Mumbai: Chris Wood of Jefferies said that India̵7;s “mini-demonetisation” through the withdrawal of Rs 2000 currency notes has no monetary policy implications, but may have political motivation.
In his weekly ‘Greed and Fear’, Wood said that demonetisation was being “officially rationalized on an anti-corruption angle”.
“But there is also a political motivation on the part of the present Bharatiya Janata Party government in terms of funding activities of opposition parties. Elections in India are funded from warehouses full of money,” he wrote.
Elections will be held in many states in India this year and general elections will be held in 2024.
Analysts say that the withdrawal of Rs 2000 notes is unlikely to be disruptive to the economy.

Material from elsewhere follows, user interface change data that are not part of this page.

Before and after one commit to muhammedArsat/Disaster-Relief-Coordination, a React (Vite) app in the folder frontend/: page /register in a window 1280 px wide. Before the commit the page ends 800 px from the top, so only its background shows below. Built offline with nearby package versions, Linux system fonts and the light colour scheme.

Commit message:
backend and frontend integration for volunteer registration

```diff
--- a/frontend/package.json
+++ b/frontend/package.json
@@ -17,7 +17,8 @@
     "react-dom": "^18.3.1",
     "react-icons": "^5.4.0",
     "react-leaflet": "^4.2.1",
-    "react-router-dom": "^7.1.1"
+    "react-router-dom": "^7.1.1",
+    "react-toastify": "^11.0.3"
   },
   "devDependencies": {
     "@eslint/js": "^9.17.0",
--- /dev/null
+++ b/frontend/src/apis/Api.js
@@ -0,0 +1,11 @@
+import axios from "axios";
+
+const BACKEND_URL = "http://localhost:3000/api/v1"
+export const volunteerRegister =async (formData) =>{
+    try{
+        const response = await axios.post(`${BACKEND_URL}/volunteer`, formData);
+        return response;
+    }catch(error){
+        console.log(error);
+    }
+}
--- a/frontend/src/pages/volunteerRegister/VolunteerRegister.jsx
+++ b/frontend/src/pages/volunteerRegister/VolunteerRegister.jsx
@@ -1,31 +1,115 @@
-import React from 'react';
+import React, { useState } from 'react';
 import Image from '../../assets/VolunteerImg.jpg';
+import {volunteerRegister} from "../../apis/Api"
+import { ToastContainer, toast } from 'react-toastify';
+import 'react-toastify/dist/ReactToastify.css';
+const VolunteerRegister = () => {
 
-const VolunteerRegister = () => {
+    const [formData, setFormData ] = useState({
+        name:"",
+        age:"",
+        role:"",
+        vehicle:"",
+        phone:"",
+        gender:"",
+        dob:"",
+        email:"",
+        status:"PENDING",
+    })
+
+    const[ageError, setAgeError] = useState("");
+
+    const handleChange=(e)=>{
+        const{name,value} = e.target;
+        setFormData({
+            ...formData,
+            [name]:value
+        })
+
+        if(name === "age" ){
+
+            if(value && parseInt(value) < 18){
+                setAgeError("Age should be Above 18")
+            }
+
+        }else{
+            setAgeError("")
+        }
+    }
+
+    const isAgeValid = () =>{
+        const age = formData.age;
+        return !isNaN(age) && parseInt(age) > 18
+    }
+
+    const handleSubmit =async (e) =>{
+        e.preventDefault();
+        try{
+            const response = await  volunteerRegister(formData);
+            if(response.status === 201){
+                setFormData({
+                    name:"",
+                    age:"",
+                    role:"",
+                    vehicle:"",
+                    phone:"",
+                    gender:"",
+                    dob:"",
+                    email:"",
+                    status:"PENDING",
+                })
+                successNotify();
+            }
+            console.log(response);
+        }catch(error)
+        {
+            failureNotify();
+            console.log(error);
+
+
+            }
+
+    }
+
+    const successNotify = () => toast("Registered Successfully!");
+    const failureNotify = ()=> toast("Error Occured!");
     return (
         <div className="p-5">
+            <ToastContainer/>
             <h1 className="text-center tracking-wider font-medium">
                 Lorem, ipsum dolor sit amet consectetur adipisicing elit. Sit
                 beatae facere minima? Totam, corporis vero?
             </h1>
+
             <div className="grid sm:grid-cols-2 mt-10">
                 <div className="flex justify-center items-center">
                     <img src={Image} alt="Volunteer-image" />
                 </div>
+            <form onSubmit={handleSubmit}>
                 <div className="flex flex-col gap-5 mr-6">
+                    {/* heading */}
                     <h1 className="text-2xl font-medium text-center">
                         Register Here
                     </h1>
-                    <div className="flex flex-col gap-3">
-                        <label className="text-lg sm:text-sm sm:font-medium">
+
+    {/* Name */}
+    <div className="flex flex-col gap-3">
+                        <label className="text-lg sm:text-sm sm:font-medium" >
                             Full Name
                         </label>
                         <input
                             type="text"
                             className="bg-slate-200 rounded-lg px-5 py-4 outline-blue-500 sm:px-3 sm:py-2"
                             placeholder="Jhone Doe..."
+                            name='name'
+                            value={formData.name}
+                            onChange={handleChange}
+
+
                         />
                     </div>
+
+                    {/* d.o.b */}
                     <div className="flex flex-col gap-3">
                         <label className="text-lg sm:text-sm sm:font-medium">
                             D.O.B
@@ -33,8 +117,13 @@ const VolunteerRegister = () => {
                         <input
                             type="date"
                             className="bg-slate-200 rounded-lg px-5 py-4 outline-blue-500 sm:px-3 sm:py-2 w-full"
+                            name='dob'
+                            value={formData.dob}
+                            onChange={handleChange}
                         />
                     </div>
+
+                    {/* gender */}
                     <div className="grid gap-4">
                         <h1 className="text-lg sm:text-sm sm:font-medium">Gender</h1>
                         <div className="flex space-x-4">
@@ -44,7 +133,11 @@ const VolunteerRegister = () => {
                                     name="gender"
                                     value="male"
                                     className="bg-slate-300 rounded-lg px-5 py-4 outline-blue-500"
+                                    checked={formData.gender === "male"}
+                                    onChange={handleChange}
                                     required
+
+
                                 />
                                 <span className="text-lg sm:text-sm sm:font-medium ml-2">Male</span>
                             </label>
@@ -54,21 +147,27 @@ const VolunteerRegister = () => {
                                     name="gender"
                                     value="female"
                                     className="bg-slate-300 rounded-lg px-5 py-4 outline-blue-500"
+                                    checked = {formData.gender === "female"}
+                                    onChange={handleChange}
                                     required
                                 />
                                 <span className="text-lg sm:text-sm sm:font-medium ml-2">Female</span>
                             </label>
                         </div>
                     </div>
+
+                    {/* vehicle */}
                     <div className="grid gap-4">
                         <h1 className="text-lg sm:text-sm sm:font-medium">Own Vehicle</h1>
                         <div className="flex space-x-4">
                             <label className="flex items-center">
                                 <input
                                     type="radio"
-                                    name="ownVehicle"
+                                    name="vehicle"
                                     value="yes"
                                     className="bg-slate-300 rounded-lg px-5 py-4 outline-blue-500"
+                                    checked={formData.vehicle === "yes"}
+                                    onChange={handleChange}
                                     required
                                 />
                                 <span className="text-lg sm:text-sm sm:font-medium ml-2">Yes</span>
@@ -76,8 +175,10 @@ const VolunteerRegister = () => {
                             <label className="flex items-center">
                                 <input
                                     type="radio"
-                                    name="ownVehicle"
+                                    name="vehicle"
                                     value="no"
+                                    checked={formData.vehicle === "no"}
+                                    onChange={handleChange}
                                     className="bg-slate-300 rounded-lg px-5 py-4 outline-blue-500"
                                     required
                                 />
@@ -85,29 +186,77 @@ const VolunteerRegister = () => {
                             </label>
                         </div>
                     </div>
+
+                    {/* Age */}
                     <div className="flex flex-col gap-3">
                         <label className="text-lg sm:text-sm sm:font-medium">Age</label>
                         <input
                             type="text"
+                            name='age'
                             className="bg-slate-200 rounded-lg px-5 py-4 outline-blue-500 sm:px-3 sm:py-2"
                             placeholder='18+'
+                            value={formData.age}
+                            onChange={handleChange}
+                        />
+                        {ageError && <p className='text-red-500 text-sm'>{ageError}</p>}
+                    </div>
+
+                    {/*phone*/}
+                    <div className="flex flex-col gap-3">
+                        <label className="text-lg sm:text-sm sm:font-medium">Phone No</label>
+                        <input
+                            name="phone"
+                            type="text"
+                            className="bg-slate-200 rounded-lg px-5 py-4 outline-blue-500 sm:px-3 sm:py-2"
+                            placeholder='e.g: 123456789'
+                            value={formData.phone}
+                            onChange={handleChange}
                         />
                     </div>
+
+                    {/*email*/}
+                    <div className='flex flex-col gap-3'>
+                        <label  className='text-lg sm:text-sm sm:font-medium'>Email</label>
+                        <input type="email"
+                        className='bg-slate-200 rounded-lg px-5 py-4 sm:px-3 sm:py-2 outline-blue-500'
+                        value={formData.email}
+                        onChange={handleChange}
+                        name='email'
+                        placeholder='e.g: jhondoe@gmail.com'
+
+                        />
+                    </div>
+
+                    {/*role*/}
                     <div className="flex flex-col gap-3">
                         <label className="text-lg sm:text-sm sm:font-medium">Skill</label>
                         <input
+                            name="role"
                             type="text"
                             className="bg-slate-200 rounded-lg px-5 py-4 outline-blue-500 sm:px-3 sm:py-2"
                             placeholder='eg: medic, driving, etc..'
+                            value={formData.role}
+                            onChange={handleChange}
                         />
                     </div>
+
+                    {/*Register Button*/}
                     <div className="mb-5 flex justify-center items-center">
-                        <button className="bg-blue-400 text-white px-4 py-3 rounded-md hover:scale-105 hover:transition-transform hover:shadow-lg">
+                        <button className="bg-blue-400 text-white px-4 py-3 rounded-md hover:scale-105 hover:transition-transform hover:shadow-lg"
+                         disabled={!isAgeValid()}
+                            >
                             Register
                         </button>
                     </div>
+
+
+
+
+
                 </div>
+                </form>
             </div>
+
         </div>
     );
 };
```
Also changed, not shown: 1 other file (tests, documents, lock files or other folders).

Unlike the 2016 demonetisation, local banks haven’t seen a rush to deposit notes, but consumers have chosen to spend them on everything from mangoes to luxury watches.
Wood remains “creative” on India.
“The most clearly positive point from a stock market perspective is that the cycle of monetary tightening has come to an end, with inflation declining in recent months,” he wrote.
Headline inflation in India fell to 4.7% in April and fell further to near 4% in May.
Wood sees inflation averaging 5% this fiscal year and expects a policy rate cut either this year or next.
They wrote, once the monetary policy tightening cycle is over, “there is no clear near-term trigger save another rating de-rating for external risk-off market action”.
The Indian stock market, according to the note, stands at a one-year forward price-to-earnings ratio of 18x, which is slightly above the 10-year average of 17.4x.
“Foreigners have also returned of late as net buyers of Indian equities as they pulled back again from China,” Wood said.
After selling Indian equities worth $4.5 billion on a net basis in the three months to February, foreigners have bought shares worth $7 billion on a net basis since March.
(Reporting by Ira Dugal; Editing by Sohini Goswami)